While designing a mobile app, there are a number of different screens that a user is presented with. Understanding the importance and the difference between these screens is crucial to the design process. It is also an important part of the user experience. In this article, we’re going to take a look at seven different types of screens that a user will encounter while using an average mobile application. This should help you better understand and plan a highly functional and intuitive mobile app.
Kodework is a global leader in web and app development, based in Norway with offshore development studios in India. Our designers use these guides on a regular basis to deliver stunning apps that are intuitive, engaging, and functional. If you find this article informative, then check out our Comprehensive Guide To Mobile App Design.
1. Splash Screen
The Splash Screen is the first screen that a user sees when they open an app on their mobile. This is a very important screen because it serves as the first impression for the app. A slick and well-designed splash screen sets the tone for the user experience. It is important that the splash screen be minimal, and for that reason, these are the three most important elements:
- The app name
- The app logo
- The app slogan
If the app is particularly heavy, then you can even add a progress bar so that impatient users have a sense of how long it will take before the app is completely loaded. Remember to place all the elements in the middle of the screen. Ideally, a splash screen should be present for no more than 8 seconds.
2. Home Screen
This is the main screen around which your entire app revolves. The home screen is the place where the user keeps coming back to, so having a screen that is intuitive and easy to navigate is of the utmost importance. There is no set template the follow here, which means the home screen will differ based on the purpose of the app. A good app designer will remember to add key navigational elements such as menus and a search bar to make it easy for the user to navigate through the app in an intuitive way.
3. Onboarding (or tutorial) Screen
This screen is usually optional but is great to have in the event that your app has a navigational system that is different from other apps. This particular screen also comes in handy if you are releasing a new version of the app which is completely different from the previous version. On the onboarding screen, users will usually see an overlay that points to the various features of the app. In other instances, the onboarding screen can even be a series of swipe throughs that highlight key features and where they can be found. Regardless of the presentation, one common factor is the option to ‘skip’ the tutorial. In order to build a more personal bond with the user, the designer may use the company mascot as a guide while conducting the tutorial.

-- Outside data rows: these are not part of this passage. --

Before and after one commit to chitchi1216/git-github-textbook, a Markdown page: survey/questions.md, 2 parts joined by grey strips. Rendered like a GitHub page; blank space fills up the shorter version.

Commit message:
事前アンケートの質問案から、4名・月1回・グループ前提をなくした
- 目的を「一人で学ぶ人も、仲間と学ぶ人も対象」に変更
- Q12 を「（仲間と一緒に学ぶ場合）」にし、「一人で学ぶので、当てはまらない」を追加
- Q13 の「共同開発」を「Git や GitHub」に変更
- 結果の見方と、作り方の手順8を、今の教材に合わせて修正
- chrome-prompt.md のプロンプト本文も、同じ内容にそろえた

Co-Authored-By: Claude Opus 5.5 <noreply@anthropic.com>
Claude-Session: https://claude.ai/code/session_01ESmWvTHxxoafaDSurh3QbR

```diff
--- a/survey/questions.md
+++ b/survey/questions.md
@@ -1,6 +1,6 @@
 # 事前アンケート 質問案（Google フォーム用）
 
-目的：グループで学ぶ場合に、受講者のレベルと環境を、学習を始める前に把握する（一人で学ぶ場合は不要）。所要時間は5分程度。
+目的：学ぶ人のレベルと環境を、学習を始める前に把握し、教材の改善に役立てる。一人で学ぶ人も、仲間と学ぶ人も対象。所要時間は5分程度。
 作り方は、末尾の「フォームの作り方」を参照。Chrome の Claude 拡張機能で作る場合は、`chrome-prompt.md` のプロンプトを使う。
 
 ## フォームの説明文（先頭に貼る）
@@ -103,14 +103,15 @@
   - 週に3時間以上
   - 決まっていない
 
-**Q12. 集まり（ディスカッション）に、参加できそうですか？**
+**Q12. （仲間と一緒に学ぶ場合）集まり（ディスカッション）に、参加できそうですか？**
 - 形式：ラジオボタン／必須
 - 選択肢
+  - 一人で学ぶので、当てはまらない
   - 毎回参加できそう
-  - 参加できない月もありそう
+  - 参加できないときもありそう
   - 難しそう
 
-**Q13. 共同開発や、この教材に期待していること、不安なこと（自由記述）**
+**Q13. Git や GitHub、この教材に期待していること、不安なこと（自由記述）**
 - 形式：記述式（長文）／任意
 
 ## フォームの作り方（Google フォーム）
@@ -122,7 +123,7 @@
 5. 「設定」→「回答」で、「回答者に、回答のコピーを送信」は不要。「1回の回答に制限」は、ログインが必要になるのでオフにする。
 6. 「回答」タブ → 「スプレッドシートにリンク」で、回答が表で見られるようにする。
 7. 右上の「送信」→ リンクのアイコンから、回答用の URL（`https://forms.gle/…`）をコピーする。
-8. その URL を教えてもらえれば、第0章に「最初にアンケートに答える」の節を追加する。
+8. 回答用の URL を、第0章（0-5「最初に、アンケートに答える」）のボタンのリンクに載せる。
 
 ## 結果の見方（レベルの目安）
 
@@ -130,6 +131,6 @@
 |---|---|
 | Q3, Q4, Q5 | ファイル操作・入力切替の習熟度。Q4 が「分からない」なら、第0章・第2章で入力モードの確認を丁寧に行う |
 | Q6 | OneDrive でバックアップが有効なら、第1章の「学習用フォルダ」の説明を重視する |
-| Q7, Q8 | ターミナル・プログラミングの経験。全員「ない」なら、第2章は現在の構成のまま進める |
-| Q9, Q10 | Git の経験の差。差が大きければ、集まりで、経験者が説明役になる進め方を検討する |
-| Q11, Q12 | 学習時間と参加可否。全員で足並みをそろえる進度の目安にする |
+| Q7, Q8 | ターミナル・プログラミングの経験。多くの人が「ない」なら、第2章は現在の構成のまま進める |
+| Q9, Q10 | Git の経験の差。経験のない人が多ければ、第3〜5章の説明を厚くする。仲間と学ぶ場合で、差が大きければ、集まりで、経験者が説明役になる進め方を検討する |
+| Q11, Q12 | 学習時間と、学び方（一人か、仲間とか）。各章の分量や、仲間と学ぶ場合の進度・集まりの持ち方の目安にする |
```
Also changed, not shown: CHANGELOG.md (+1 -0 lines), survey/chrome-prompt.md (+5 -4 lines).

4. Login Screen
5. Stats Screen
This screen applies mainly to apps that present users with some form of engagement such as contests or competitions. If there is a large amount of data, this screen could become rather complicated, which is why it is imperative that the design be clean, and with clear typography. Adequate app testing will allow the designer to compress the data so as to not make the screen look too cluttered.
6. Ecommerce App Screens
If the app is used for the purpose of online shopping, then the e-commerce app screen usually replaces the home screen as the main interaction area for the user. This ‘catalogue screen’ needs to grab the users attention, by focusing on the products that are intended to be sold, and subsequently encouraging the user to hit the ‘buy’ button. Here are a few key features of an e-commerce app screen:
- A vertical scroll
- Scalable width (to accommodate products as per the screen size)
- High-quality images
- Relevant information such as product description, colours, size etc
- A call to action button such as ‘buy’ or ‘add to cart’
As part of the e-commerce screen, a good design will also have a ‘product card’ screen that allows users to know what they are buying. The card screen displays important information about the product, thus helping the user to make a decision. The product image is placed at the centre, under which, the product description is mentioned.
A checkout screen consists of payment options allowing the user to purchase the products selected, and it is imperative at this stage to let users know that their banking or payment information is secure. The checkout process also gathers shipping and billing information. Once the checkout is completed, the user is presented with a confirmation screen that displays all the information that was gathered during the checkout process.
7. Feed Screen
This type of screen is seen mainly in social applications. The ‘feed screen’ is a dynamic and constantly updating list of relevant news links or ‘cards’ that is followed by users. The user usually scans through the list quickly by scrolling upwards or downwards, preferring to open only those links which they want to read. It is important not to make this type of screen too content-heavy, instead, presenting the user with bite-sized pieces of information at a time.
By understanding the importance and difference between these different screen types, you will be well on your way to designing slick and intuitive mobile applications in no time! To know more about mobile app development, check out our Comprehensive Guide To Mobile App Design. On the other hand, if you’re looking to develop an app, then get in touch with the team at Kodework.